Dataset entries
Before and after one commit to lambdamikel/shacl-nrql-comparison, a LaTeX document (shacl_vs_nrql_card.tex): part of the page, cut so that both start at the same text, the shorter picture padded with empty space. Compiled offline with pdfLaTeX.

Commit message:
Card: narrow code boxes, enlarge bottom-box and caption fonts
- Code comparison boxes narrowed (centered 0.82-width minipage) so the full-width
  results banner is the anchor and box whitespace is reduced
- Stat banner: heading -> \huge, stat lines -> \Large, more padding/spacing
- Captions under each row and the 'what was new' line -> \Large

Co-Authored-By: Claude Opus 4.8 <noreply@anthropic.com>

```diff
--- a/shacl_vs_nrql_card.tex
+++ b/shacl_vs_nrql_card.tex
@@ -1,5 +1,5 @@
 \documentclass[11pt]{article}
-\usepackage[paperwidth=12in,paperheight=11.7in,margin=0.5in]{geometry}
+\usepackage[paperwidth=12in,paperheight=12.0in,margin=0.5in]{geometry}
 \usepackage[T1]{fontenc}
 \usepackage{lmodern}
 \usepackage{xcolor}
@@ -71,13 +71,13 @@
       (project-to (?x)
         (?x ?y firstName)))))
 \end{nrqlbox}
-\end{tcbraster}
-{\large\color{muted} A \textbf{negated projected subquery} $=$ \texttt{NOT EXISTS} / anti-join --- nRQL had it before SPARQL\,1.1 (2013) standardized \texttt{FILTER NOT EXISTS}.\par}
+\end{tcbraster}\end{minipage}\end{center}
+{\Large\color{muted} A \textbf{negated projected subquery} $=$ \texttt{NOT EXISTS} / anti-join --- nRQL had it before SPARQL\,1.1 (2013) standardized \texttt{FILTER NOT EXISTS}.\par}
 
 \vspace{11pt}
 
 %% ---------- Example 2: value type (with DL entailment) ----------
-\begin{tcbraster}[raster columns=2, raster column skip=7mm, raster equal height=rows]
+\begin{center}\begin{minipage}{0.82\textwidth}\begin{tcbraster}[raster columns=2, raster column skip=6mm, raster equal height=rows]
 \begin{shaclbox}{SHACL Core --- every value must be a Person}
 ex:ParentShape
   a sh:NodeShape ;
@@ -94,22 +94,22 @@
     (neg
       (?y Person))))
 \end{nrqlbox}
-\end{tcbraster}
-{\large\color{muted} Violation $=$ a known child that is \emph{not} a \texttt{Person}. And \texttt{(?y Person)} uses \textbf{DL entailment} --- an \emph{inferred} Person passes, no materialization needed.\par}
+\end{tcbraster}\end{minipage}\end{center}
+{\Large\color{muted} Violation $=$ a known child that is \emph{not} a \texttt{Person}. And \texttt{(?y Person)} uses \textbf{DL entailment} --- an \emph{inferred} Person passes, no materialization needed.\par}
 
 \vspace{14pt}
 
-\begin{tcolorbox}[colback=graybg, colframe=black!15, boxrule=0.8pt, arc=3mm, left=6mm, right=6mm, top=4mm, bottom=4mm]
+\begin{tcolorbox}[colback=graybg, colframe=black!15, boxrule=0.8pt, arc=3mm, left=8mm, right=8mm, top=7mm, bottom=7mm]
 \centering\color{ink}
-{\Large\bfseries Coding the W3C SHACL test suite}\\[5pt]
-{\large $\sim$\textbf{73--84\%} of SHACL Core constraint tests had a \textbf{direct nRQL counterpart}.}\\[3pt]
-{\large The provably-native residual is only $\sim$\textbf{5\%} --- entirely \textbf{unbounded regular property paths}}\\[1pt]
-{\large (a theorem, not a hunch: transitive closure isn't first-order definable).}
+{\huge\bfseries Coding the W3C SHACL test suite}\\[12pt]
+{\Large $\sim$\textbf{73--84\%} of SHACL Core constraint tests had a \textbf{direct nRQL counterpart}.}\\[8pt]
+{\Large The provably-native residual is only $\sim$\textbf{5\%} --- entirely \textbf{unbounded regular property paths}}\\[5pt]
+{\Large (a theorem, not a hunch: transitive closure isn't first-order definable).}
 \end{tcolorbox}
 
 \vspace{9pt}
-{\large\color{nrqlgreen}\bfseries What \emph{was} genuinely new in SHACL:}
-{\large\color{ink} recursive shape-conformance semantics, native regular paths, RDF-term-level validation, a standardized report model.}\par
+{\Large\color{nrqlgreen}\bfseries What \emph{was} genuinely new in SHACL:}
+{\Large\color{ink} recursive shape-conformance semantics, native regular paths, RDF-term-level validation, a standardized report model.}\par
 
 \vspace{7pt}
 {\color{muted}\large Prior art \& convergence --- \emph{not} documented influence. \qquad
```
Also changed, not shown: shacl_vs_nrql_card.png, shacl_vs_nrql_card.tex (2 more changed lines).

- **EXERCISE DETAILS**: In the entries above, how many lines hold the word "bottom"? Answer with the number only.

- **TASK RESPONSE**: 3